Keep most training interludes shorter than five seconds, so as to reinforce quick sits and downs or short sequences of body-position changes, such as sit-down-sit-stand-down-stand. You may periodically reward your dog with kibble if you like, but this is hardly necessary, because resuming the walk is a much better treat for your dog. Occasionally insert longer training interludes to practice having your dog walk by your side for 15 to 30 seconds at a time or to reinforce two- or three-minute settle-downs. Offer a stuffed Kong for your dog's amusement and read a newspaper for yours.

The above training techniques will mold your dog's behavior and mend his manners in a single walk. By averaging seventy or so training sessions per mile, a single walk will troubleshoot virtually any training problem. For example, you may experience some difficulty getting your excited dog to pay attention and settle down the first few times you stop, but by the fourth or fifth time, it will be easy. After an enjoyable three-mile walk (with two hundred or so training interludes), your dog will be nothing less than brilliant.

The reason why this technique is extraordinarily successful is twofold:

1. Repeated training interludes force you to face your foremost fears and conquer them. The troubleshooting nature of these repetitive training interludes allows you to solve pressing training problems quickly. For example, your problem is not that your dog does not settle down; he does, but only eventually, only occasionally, and only of his own volition. You want your dog to settle down promptly and reliably upon request. Practice over and over in the above fashion, with many short training interludes during the walk. Your dog will comply more and more quickly with each trial. Eventually, he will learn to comply immediately.

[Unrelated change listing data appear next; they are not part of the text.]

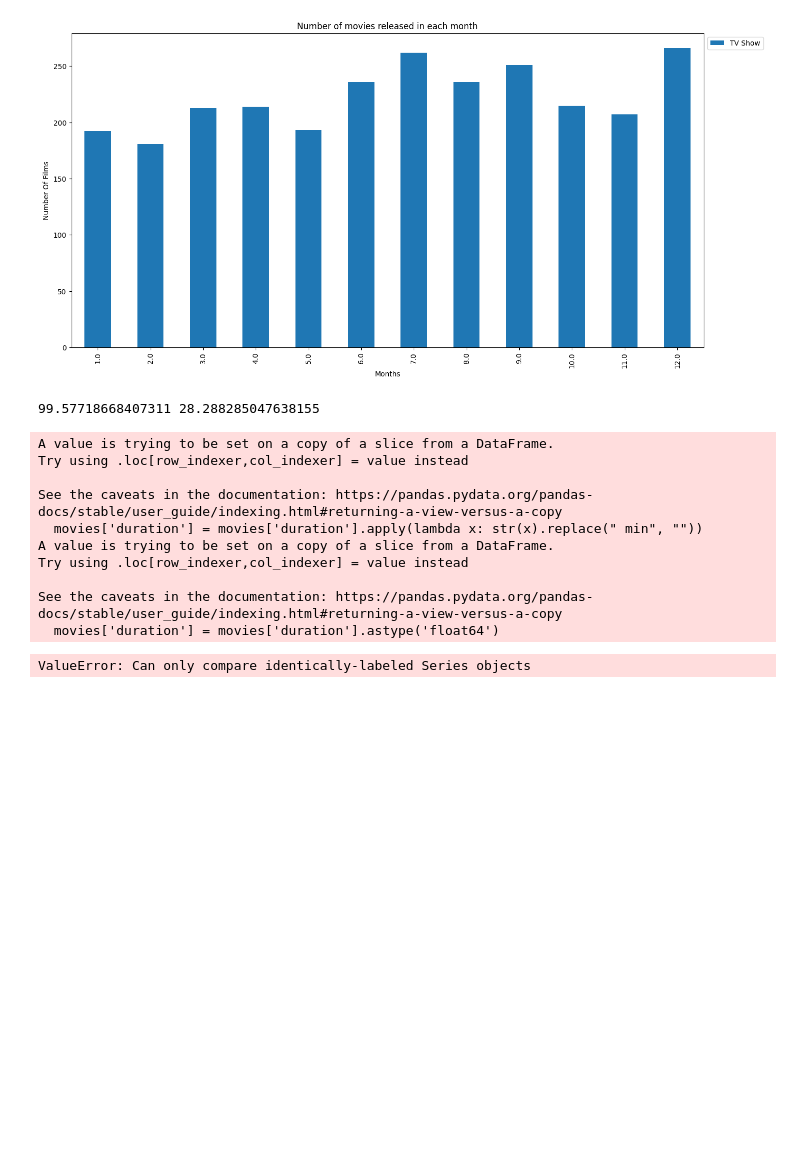
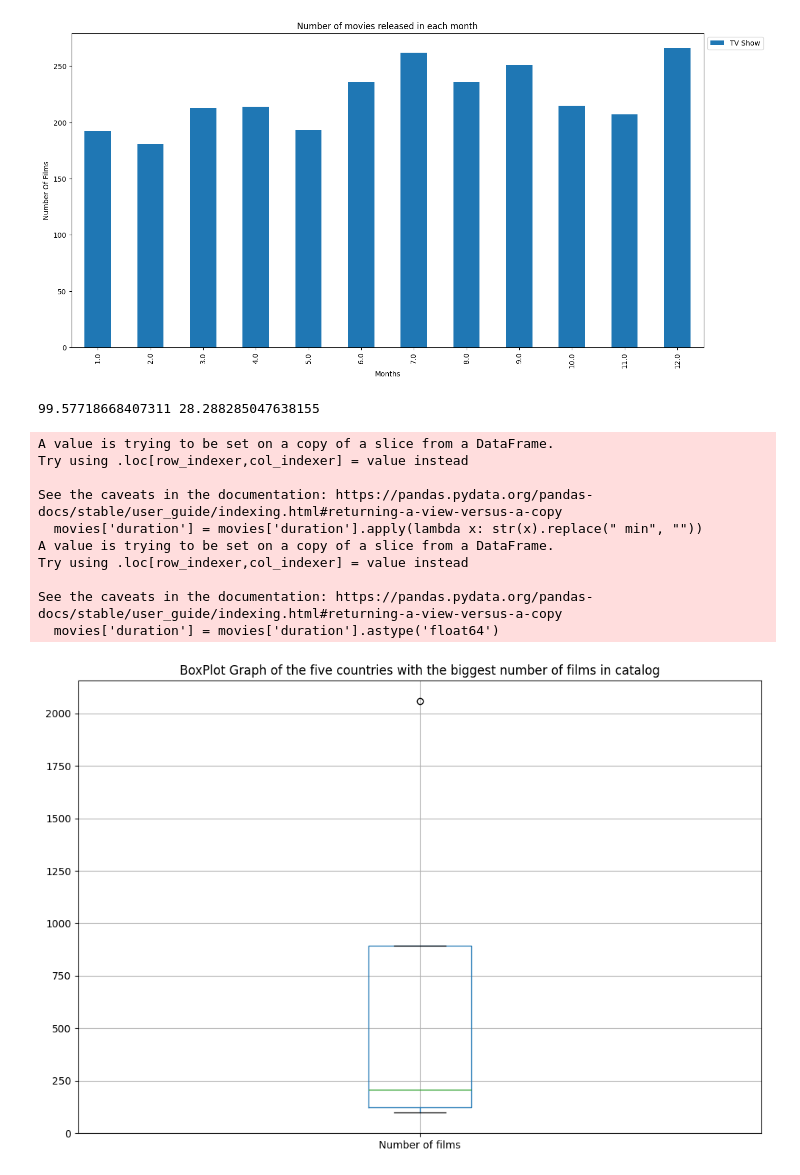
Before and after one commit to AHChaves/Python, a Jupyter notebook: aula3.ipynb, the cells around one changed output. Drawn from its saved outputs; the diff is of its cells as text; code cells hidden in the pictures; blank space fills up the shorter version.

```diff
--- a/aula3.ipynb
+++ b/aula3.ipynb
@@ -79,12 +79,6 @@ media = movies['duration'].mean()
 desvio = movies['duration'].std(ddof=0)
 
 print(media, desvio)
-
-countries = movies['country'].value_counts()
-
-countries.sort_values(ascending=False)
-
-movies.boxplot(column=movies['country'].value_counts(), by='countries')
 # %% [output]
 99.57718668407311 28.288285047638155
 A value is trying to be set on a copy of a slice from a DataFrame.
@@ -97,4 +91,23 @@ Try using .loc[row_indexer,col_indexer] = value instead
 
 See the caveats in the documentation: https://pandas.pydata.org/pandas-docs/stable/user_guide/indexing.html#returning-a-view-versus-a-copy
   movies['duration'] = movies['duration'].astype('float64')
-ValueError: Can only compare identically-labeled Series objects
+# %%
+c = movies['country'].value_counts()
+
+c.sort_values(ascending= False)
+
+countries = dict(c[:5])
+
+x = list(countries.keys())
+y = list(countries.values())
+
+countries = pd.DataFrame({'Countries':x, 'Number of films': y})
+
+plt.figure(figsize=(12,8))
+countries.boxplot()
+
+plt.title('BoxPlot Graph of the five countries with the biggest number of films in catalog')
+
+plt.show()
+# %% [output]
+[figure, added]
```
Also changed, not shown: parts of 2 cells of this notebook.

2. Most owners train their dog only in one or two locations, such as the kitchen and training class, and they end up with a good kitchen-dog and a mannerly class-dog. But the dog still doesn't pay attention on walks and in parks. Presumably, the dog thinks that "Sit" only means sit in the kitchen and in class, because they are the only two places where he has been trained. With seventy or so training interludes per mile, however, every single practice session is in a different setting with different distractions — on quiet streets and busy sidewalks, leafy trails and open fields, near schools, and in park playgrounds. Thus, your dog learns to heed your instructions and quickly and happily comply no matter where he is, what he is doing, and what is going on. Your dog generalizes the "Sit" command to mean sit everywhere and at any time.

If you train your dog on every walk, you will soon have a puppy that will sit quickly and settle down promptly with a single request, no matter how excited or distracted he may be. Moreover, your dog settles down willingly and happily because he knows that being told to lie down is not the end of the world and not even the end of the walk. Your dog will have learned that "Settle Down," for example, is just a relaxing time-out with gentle praise before his exciting life as Walking Dog resumes.

With your now-mannerly dog, you'll find that it is quicker navigating country roads and suburban sidewalks than with your previously hyperactive hound. Now you can follow your intended itinerary without being pulled every which way but loose.

 

Adapted from AFTER You Get Your Puppy by Dr. Ian Dunbar

 

Index
Training:  Training on Walks